While sharp, penetrating trauma is often associated with group A Streptococcus (GAS) infections and subsequent necrotizing fasciitis (NF) and streptococcal toxic shock syndrome (STSS), there are scant reports in the oral and maxillofacial surgery literature regarding blunt, non-penetrating trauma in association with these conditions. With a clinical course that initially appears relatively benign following blunt trauma, NF can progress swiftly through the fascial planes and may quickly become life-threatening if the oral and maxillofacial surgeon fails to recognize some of the critical pathognomonic signs. The case of a 64-year-old female who suffered a ground-level mechanical fall with a minimally displaced lateral orbital wall fracture is reported here. This seemingly benign, non-penetrating injury subsequently developed into rapidly progressive, fatal NF and STSS. This case is used to highlight the necessity for early detection of NF and STSS prior to rapid clinical decline, as these scenarios, particularly bilateral peri-orbital NF with resulting mortality, have been reported infrequently following blunt, craniofacial trauma in the literature related to this specialty.
Infections (2), Toxic Shock (2), Fasciitis (2), more mentions
Infectious disease clinics of North America
Despite advances in antibiotic and surgical management and supportive care for necrotizing soft tissue infections, morbidity and mortality remain substantial.

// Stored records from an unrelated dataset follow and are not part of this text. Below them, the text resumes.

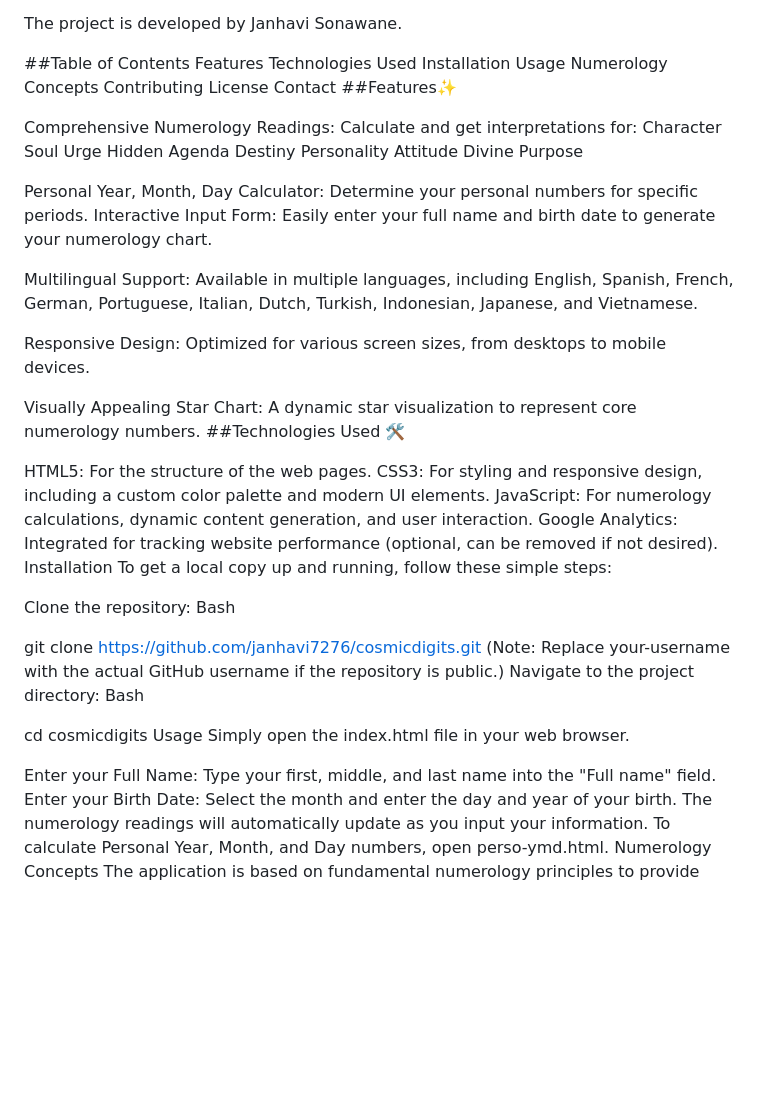
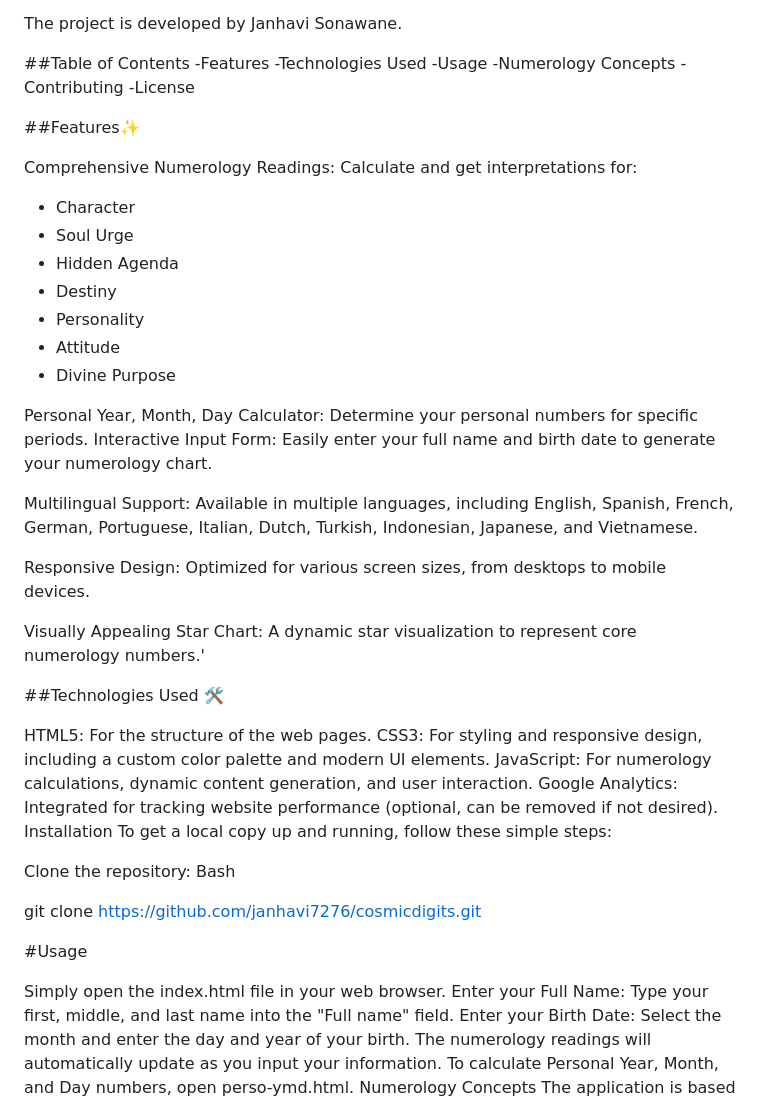
Before and after one commit to janhavi7276/CosmicDigits, a Markdown page: README.md, the part around the change. Rendered like a GitHub page; blank space fills up the shorter version.

```diff
--- a/README.md
+++ b/README.md
@@ -5,24 +5,25 @@
 The project is developed by Janhavi Sonawane.
 
 ##Table of Contents
-    Features
-    Technologies Used
-    Installation
-    Usage
-    Numerology Concepts
-    Contributing
-    License
-    Contact
+    -Features
+    -Technologies Used
+    -Usage
+    -Numerology Concepts
+    -Contributing
+    -License
+
+
+
 ##Features✨
 
 Comprehensive Numerology Readings: Calculate and get interpretations for:
-    Character
-    Soul Urge
-    Hidden Agenda
-    Destiny
-    Personality
-    Attitude
-    Divine Purpose
+   - Character
+   - Soul Urge
+   - Hidden Agenda
+   - Destiny
+   - Personality
+   - Attitude
+   - Divine Purpose
 
 
 Personal Year, Month, Day Calculator: Determine your personal numbers for specific periods.
@@ -35,7 +36,9 @@ Multilingual Support: Available in multiple languages, including English, Spanis
 Responsive Design: Optimized for various screen sizes, from desktops to mobile devices.
 
 
-Visually Appealing Star Chart: A dynamic star visualization to represent core numerology numbers.
+Visually Appealing Star Chart: A dynamic star visualization to represent core numerology numbers.'
+
+
 ##Technologies Used 🛠
 
 HTML5: For the structure of the web pages.
@@ -49,14 +52,10 @@ Clone the repository:
 Bash
 
 git clone https://github.com/janhavi7276/cosmicdigits.git
-(Note: Replace your-username with the actual GitHub username if the repository is public.)
-Navigate to the project directory:
-Bash
 
-cd cosmicdigits
-Usage
+#Usage
+
 Simply open the index.html file in your web browser.
-
 Enter your Full Name: Type your first, middle, and last name into the "Full name" field.
 Enter your Birth Date: Select the month and enter the day and year of your birth.
 The numerology readings will automatically update as you input your information.
```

Although there are clinical practice guidelines in place, there still remains much variability in choice and duration of antibiotic therapy, time to initial surgical debridement, and use of adjuvant medical therapies. This article offers an overview of necrotizing soft tissue infections with a focus on current diagnostic and treatment modalities.
Infectious Diseases (2)
Soft Tissue Infections (4), Gangrene (1), Fasciitis (1), more mentions
Infectious diseases (London, England)
Clinical details, comorbidities and biochemistry results were recorded. Investigations included cultures of skin swab and blood and tests for streptococcal antibodies during the acute and convalescent stages AbstractText: Sixty-five patients were included. Serology, cultures and response to penicillin monotherapy identified probable or confirmed β-haemolytic streptococci (BHS) aetiology in 75% (49/65) of cases.
Infectious Diseases (2)
Cellulitis (6), Erysipelas (1), Intracranial Sinus Thrombosis (1), more mentions
Dermatology (Basel, Switzerland)
... DNA methylation and hydroxymethylation status in lesional and perilesional HS skin compared to healthy controls AbstractText: Immunohistochemical analysis was performed for ... lower in healthy-appearing perilesional (p < 0.0001) and lesional HS skin (p < 0.0001) when compared to healthy controls. There was no significant difference between lesional HS skin and perilesional HS skin regarding 5-hmC levels (p = 0.6654.
Hidradenitis Suppurativa (3), Skin Diseases (1), more mentions
The British journal of dermatology
... antagonistic cytokines IL-36Ra, IL-37, and IL38 in the skin of hidradenitis suppurativa (HS) patients.Skin samples from lesional and corresponding perilesional HS skin, and from healthy controls were included in this study and ... 37 and IL-38 were significantly higher in perilesional HS skin compared to healthy controls and decreased in lesional HS skin.Descriptive study and small sample size.Our results showed a ...
Hidradenitis Suppurativa (2), more mentions
The Journal of dermatological treatment
HS is a debilitating chronic skin disease of the hair follicle... Patients were treated with a pulse width of either 20 or 100 nm, using a fluence between 18 and 34 J/cm(2) depending on the area treated, pain response and skin type. Patients were treated every 4 to 6 weeks.
Hidradenitis Suppurativa (2), Skin Diseases (1), more mentions